*TASK DATA*
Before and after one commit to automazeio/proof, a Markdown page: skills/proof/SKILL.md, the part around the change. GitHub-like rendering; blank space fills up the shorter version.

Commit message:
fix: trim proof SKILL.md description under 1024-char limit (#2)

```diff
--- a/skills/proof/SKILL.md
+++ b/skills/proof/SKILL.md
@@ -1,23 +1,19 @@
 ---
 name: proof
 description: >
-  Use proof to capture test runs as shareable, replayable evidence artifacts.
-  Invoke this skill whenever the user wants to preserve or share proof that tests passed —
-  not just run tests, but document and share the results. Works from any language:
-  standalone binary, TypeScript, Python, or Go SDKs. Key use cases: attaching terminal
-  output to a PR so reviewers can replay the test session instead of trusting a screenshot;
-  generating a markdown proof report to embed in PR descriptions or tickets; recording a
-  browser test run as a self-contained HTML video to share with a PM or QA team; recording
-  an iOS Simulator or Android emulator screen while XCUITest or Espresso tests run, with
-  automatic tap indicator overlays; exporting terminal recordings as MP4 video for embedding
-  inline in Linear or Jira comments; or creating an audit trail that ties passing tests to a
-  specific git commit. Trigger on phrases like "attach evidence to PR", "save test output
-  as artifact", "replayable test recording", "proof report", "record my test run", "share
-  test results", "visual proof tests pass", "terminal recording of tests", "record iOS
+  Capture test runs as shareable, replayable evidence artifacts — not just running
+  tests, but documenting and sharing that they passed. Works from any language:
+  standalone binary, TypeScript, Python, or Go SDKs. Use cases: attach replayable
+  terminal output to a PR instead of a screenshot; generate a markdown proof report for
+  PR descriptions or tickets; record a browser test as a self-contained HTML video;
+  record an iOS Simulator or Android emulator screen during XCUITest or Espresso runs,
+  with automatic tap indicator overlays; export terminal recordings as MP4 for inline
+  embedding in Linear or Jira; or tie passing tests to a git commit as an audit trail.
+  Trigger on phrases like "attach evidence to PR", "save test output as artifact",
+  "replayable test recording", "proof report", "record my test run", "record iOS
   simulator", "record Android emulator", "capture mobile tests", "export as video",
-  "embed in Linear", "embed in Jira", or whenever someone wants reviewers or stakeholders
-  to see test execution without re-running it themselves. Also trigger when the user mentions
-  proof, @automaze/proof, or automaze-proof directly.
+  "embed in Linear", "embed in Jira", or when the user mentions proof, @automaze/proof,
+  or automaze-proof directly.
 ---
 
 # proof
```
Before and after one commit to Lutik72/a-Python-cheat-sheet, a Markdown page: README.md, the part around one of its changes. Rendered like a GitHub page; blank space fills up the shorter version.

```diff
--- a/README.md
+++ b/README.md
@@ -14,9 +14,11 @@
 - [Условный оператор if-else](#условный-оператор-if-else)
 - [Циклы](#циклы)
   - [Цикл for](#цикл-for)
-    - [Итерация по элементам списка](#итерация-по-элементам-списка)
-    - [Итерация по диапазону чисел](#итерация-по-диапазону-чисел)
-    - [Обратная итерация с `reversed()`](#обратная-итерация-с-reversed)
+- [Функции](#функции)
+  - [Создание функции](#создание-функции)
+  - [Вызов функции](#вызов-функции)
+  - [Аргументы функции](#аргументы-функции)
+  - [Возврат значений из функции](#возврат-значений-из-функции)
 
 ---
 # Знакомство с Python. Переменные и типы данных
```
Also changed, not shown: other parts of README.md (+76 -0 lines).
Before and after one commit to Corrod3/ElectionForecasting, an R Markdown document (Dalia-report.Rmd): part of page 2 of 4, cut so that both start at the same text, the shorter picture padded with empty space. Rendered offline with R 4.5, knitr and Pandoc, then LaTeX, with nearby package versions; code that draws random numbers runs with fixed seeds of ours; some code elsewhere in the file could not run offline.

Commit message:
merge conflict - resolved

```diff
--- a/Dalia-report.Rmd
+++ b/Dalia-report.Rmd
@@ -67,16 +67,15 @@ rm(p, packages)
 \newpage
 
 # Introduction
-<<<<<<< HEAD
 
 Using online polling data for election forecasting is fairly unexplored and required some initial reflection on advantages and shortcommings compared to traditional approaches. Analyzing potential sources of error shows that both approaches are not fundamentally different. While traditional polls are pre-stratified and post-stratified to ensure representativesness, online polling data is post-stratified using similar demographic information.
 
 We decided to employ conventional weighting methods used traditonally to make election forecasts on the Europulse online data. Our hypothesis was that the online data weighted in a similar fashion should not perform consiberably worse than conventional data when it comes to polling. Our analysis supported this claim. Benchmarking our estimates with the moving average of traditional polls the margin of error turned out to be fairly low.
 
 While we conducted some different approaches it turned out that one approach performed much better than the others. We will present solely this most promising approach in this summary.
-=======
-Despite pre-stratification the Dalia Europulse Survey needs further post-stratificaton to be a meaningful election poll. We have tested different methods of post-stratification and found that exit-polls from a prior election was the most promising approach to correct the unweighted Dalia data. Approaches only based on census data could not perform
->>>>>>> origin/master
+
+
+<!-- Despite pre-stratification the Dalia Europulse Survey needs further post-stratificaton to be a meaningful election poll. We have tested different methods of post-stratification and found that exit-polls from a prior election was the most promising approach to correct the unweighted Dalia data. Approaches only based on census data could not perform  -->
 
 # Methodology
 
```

*ASSIGNMENT*
Each line above where the word "video" occurs should be returned in full.

*OUTPUT*
-  browser test run as a self-contained HTML video to share with a PM or QA team; recording
-  automatic tap indicator overlays; exporting terminal recordings as MP4 video for embedding
+  PR descriptions or tickets; record a browser test as a self-contained HTML video;
   simulator", "record Android emulator", "capture mobile tests", "export as video",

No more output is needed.